Engineers have conducted performance analysis of buildings for decades. MEP engineers responsible for ensuring that mechanical systems met the heating and cooling requirements of a building, would model systems to ensure they met the rigors of operational use. Gradually, as sustainability gained importance, the definition of performance expanded to include sustainability performance of the building, and sustainability impact of design decisions. Naturally, engineers used their skills to help evaluate energy efficiency of buildings & increasingly started working as part of design teams with architects. They also brought their tools with them (e.g. eQUEST, TRACE, etc). However, there were salient differences in the nature of modeling with the expanded definition of performance.
Performance based design is not performance analysis
Modeling of HVAC systems in order to evaluate its performance was primarily done to reduce the risk of the system not meeting desired performance goals. Such analysis often led to changes in various aspects of the HVAC system that was chosen, e.g., duct sizing, system capacity, fan size etc. While these can be construed as design decisions, they are of much narrower scope & scale than design decisions that impact sustainability of the building. Building performance is impacted by decisions ranging from its siting, form & orientation, its envelope as much as it is impacted by mechanical systems. A vast majority of these decisions are made by stakeholders other than traditional MEP engineers. For instance, an architect is responsible for the vision of the building & responsible for much of what’s visible. Many decisions made by architects impact the building’s performance. An architect might choose to glaze the west facade for beautiful views not realizing that the peak gains in the adjoining space will significantly increase the peak cooling load, and forcing the design team to choose an HVAC system that is energy inefficient in order to meet the demand. This seemingly well intended decision will result in a highly inefficient building. A building might have many fathers but it’s primarily attributed to the architect responsible for designing it. This brings me to the 2nd point.
Performance based design is everyone’s job
In the building design process, decisions are made throughout from early sketches to construction. All these decisions have an impact on the building’s performance but none quite as much as an architect’s decisions during the early stages of design. These decisions last the longest in terms of a building’s lifecycle (50 years in America, close to a century in Europe). This is in contrast to mechanical systems that can be upgraded every decade or two, and control systems which are possibly upgraded even more frequently. The decisions about a building that an architect makes are also nearly impossible to change, without reshaping the building itself. Most architects understand the high influence of their decisions to the buildings’ life-long performance. However, the nature of tools needed to be effective at performance based design is uniquely different from tools that were historically used for performance analysis.

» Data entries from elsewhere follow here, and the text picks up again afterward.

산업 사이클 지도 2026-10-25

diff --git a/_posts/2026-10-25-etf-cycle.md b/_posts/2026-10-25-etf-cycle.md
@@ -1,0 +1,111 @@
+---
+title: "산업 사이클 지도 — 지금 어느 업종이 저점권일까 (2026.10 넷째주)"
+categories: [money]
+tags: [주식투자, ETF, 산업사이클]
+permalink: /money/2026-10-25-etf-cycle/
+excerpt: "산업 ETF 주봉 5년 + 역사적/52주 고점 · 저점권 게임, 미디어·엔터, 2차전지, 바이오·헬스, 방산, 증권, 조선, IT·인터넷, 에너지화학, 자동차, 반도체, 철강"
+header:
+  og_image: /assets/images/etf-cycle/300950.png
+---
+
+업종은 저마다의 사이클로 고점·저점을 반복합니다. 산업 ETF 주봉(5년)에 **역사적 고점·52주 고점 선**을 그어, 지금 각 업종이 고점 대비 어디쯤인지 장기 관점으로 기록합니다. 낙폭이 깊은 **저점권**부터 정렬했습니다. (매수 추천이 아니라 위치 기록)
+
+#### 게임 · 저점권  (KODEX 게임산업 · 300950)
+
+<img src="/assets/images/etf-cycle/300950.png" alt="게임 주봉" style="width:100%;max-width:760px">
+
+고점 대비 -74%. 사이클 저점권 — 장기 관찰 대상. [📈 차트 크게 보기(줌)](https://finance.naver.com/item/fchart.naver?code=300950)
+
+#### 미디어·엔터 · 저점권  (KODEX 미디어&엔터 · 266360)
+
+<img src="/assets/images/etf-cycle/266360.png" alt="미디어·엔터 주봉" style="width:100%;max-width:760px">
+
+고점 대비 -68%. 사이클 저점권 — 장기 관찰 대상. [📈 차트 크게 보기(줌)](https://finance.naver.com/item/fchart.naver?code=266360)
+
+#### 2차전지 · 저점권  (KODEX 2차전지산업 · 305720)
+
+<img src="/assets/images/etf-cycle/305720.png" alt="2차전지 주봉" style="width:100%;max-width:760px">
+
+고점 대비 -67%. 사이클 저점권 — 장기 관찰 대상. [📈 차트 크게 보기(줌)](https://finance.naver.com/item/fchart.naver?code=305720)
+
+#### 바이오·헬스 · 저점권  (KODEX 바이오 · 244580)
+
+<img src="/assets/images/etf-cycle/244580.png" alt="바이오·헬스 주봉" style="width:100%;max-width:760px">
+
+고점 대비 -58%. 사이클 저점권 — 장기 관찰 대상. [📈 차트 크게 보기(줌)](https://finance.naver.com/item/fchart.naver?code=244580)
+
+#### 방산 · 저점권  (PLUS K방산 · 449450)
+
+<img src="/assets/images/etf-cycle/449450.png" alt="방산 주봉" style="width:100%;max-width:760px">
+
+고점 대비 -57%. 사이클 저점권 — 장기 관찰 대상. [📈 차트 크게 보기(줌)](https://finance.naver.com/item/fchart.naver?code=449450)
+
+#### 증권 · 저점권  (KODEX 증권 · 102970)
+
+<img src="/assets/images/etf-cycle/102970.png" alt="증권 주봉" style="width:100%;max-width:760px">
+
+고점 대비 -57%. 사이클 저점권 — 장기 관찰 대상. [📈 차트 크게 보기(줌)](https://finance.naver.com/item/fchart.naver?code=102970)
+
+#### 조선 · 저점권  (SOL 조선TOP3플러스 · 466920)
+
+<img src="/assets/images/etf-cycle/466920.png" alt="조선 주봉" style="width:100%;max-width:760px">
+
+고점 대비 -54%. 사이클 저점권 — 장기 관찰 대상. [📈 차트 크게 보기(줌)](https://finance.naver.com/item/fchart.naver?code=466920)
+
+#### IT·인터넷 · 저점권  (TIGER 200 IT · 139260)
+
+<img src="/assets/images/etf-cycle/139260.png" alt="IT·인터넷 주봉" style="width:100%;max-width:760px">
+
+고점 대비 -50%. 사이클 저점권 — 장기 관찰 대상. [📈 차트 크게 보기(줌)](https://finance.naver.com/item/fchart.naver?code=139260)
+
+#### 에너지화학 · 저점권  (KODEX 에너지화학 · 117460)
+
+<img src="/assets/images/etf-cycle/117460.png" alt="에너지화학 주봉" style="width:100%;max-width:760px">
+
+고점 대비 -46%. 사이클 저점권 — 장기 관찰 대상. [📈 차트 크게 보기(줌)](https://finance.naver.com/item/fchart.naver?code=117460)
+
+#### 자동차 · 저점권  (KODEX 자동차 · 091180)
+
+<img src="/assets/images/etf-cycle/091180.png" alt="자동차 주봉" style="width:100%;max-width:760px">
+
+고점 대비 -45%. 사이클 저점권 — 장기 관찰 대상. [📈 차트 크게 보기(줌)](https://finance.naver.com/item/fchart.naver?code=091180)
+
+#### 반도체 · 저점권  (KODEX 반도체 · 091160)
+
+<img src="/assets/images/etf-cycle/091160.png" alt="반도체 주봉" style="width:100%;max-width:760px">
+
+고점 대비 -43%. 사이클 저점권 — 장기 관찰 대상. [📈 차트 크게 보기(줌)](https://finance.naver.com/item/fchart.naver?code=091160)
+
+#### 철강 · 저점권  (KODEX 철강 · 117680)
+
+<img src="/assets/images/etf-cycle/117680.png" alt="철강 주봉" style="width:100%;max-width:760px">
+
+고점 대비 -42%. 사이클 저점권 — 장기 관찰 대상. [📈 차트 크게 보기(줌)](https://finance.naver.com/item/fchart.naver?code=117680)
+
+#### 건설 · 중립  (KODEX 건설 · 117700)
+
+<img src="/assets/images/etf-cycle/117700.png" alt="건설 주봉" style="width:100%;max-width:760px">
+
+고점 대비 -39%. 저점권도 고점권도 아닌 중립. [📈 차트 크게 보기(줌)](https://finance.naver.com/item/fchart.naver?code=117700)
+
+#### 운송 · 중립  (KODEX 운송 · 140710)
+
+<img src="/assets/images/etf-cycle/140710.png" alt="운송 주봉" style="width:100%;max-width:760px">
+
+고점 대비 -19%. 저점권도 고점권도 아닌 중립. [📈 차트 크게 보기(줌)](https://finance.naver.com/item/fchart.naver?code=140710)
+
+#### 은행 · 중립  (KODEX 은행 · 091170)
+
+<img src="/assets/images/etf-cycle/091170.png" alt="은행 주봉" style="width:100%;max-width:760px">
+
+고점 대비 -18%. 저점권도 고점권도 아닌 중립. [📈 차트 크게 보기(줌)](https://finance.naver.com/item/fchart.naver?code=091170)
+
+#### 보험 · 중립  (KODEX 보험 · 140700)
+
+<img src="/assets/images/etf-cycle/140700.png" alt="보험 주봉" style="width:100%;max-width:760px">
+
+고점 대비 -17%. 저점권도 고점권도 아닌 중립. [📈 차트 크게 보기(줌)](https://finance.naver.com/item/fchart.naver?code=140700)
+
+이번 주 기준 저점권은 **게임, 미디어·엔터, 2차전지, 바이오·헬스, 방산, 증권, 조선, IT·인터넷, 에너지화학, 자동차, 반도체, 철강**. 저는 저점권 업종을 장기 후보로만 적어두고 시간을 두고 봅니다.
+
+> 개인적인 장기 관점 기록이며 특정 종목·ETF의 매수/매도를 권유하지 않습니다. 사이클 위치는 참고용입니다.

Performance based design requires a new generation of software
One of the primary reasons engineers offered advice on performance based design was due to a natural transfer of their skills (in terms of understanding performance) & software tools to the new world of sustainability. However, this runs head long into the reality of design as design requires multiple stakeholders with diverse skill sets. Decision making at the earliest stages of design tends to be far more rapid, and wide ranging than decisions at the later stage which are narrower in nature, as illustrated elegantly by the MacLeamy curve:
Further, performance of the building is an outcome of design decisions, and often a criterion that impacts these design decisions, much like other criteria e.g. floor area requirements. This implies that performance analysis isn’t a “thing” that happens when design is done. Quite contrary, it drives design as an integral part of the design process.
Unfortunately, traditional tools were seated in a world where performance analysis was done almost independent of the architectural design. Migration of these tools to the world of architecture creates fairly predictable tensions. Architects don’t think they have time for performance analysis, and they often believe it’s the engineer’s job. If architects are presented with software that allows them to design without artificial limitations, and helps them understand & communicate the performance impact of their decisions as part of designing, architects will naturally embrace performance based design, and we will witness a sea change in the nature of built environment.
Performance based design requires a new set of skills
Architects may no longer be master builders in the traditional sense, but the sheer breadth of information they process and decisions they make remains daunting. Performance based design requires that architects learn to understand and interpret a new class of information that can impact their decisions. This doesn’t mean architects should become engineers. Just like understanding building codes & zoning laws doesn’t require architects to become lawyers, understanding performance of buildings doesn’t require them to become building physicists. The burden lies on universities to introduce architects to performance based design, and technology providers to make software that makes it very intuitive for architects to understand performance impact of buildings they design.
At Sefaira, we believe that performance based design is new reality which differs radically from performance analysis. It should be in the interest of everyone in our industry and beyond to help facilitate this change, and empower architects to move rapidly to the new world of performance based design and much better and more sustainable buildings.